__Work required__:
All lines below containing "audit" are to be listed.
Data section start
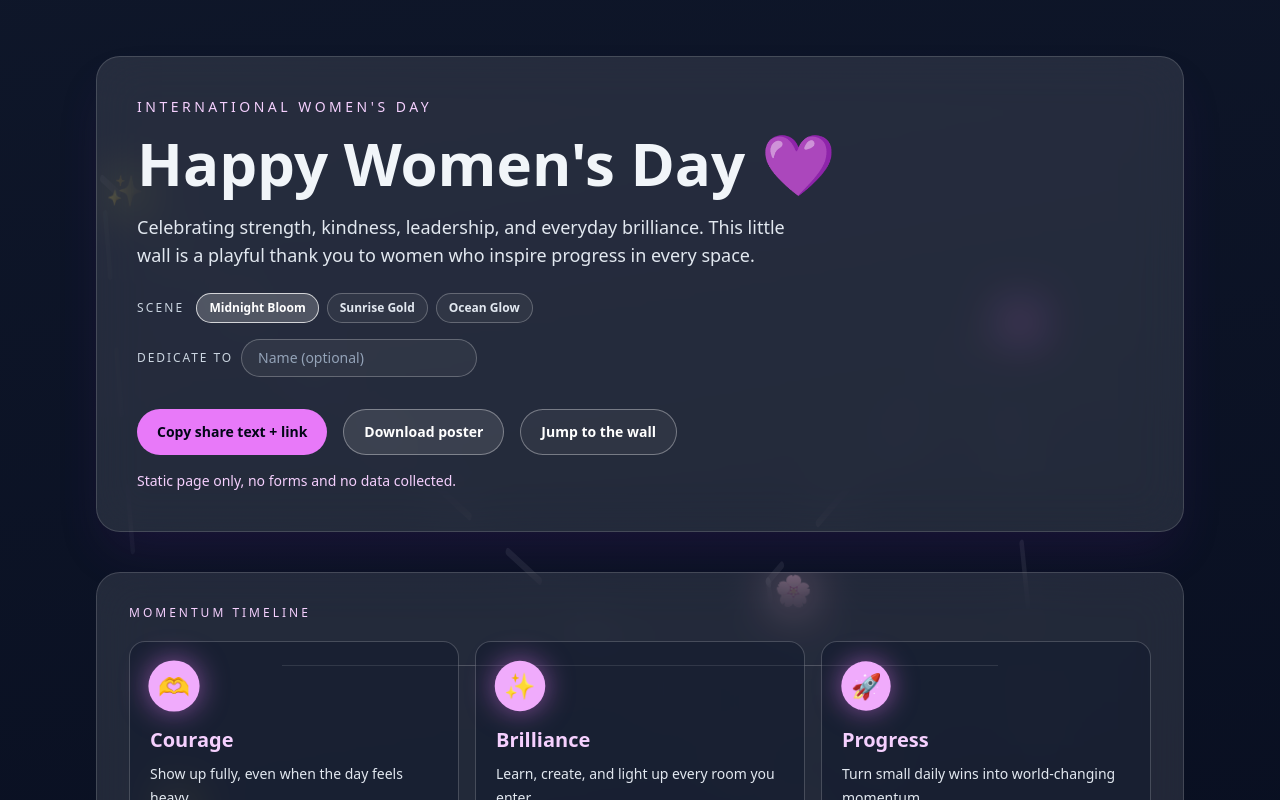
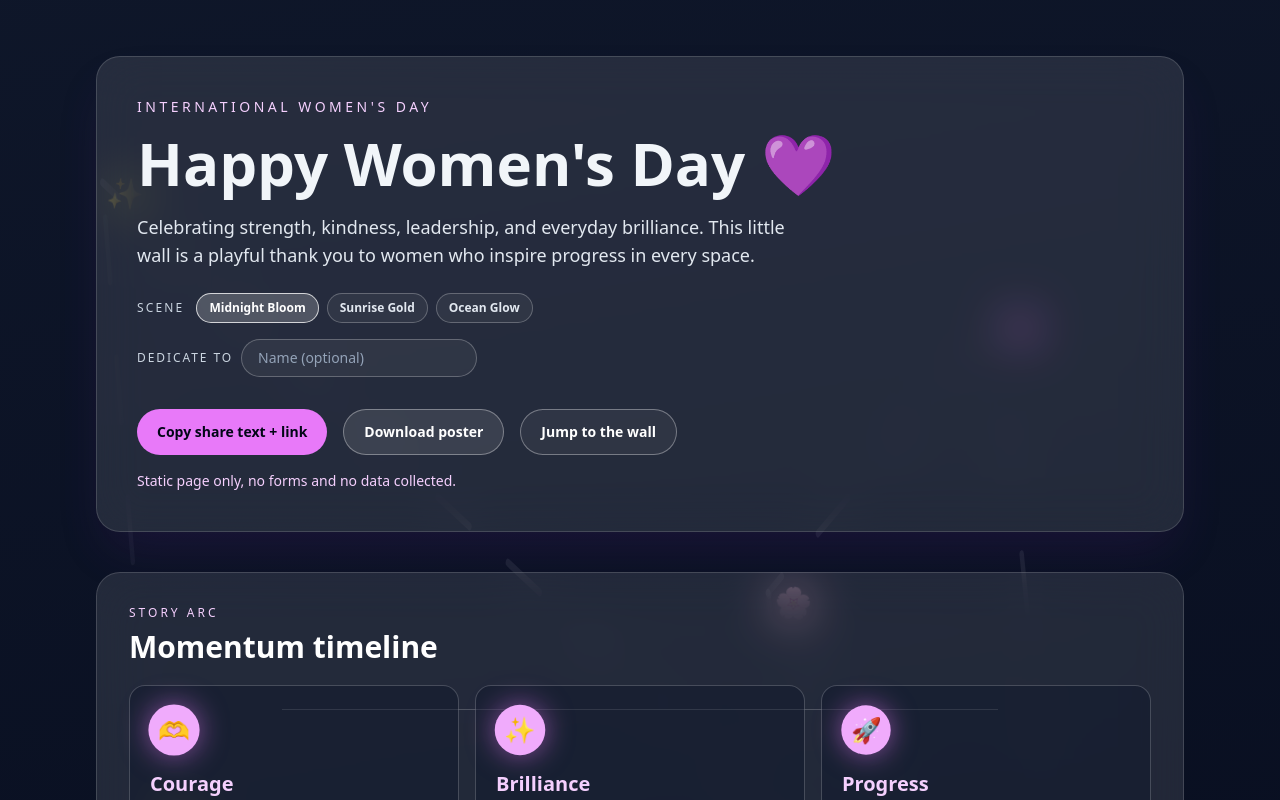
Before and after one commit to amanverasia/womens-day, a Next.js app: page / in a window 1280 px wide. Shown: the top 800 px of the page. Built offline with nearby package versions, Linux system fonts and the light colour scheme.

Commit message:
Fix heading hierarchy audit and ignore local Lighthouse artifacts

```diff
--- a/app/page.tsx
+++ b/app/page.tsx
@@ -865,7 +865,8 @@ export default function Home() {
         </motion.section>
 
         <section className="relative mt-10 rounded-3xl border border-white/15 bg-white/10 p-6 backdrop-blur-xl sm:p-8">
-          <p className={`text-xs uppercase tracking-[0.25em] ${currentTheme.accentText}`}>Momentum timeline</p>
+          <p className={`text-xs uppercase tracking-[0.25em] ${currentTheme.accentText}`}>Story arc</p>
+          <h2 className="mt-2 text-2xl font-bold text-white sm:text-3xl">Momentum timeline</h2>
           <div className="relative mt-5">
             <div aria-hidden className="pointer-events-none absolute left-[15%] right-[15%] top-6 hidden h-px bg-white/20 md:block" />
             <div className="grid gap-4 md:grid-cols-3">
--- a/eslint.config.mjs
+++ b/eslint.config.mjs
@@ -12,6 +12,9 @@ const eslintConfig = defineConfig([
     "out/**",
     "build/**",
     "next-env.d.ts",
+    // Local audit artifacts and downloaded browser binaries.
+    ".lighthouse/**",
+    ".chrome-bin/**",
   ]),
 ]);
 
```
Data section end
__Expected output__:
Fix heading hierarchy audit and ignore local Lighthouse artifacts
+    // Local audit artifacts and downloaded browser binaries.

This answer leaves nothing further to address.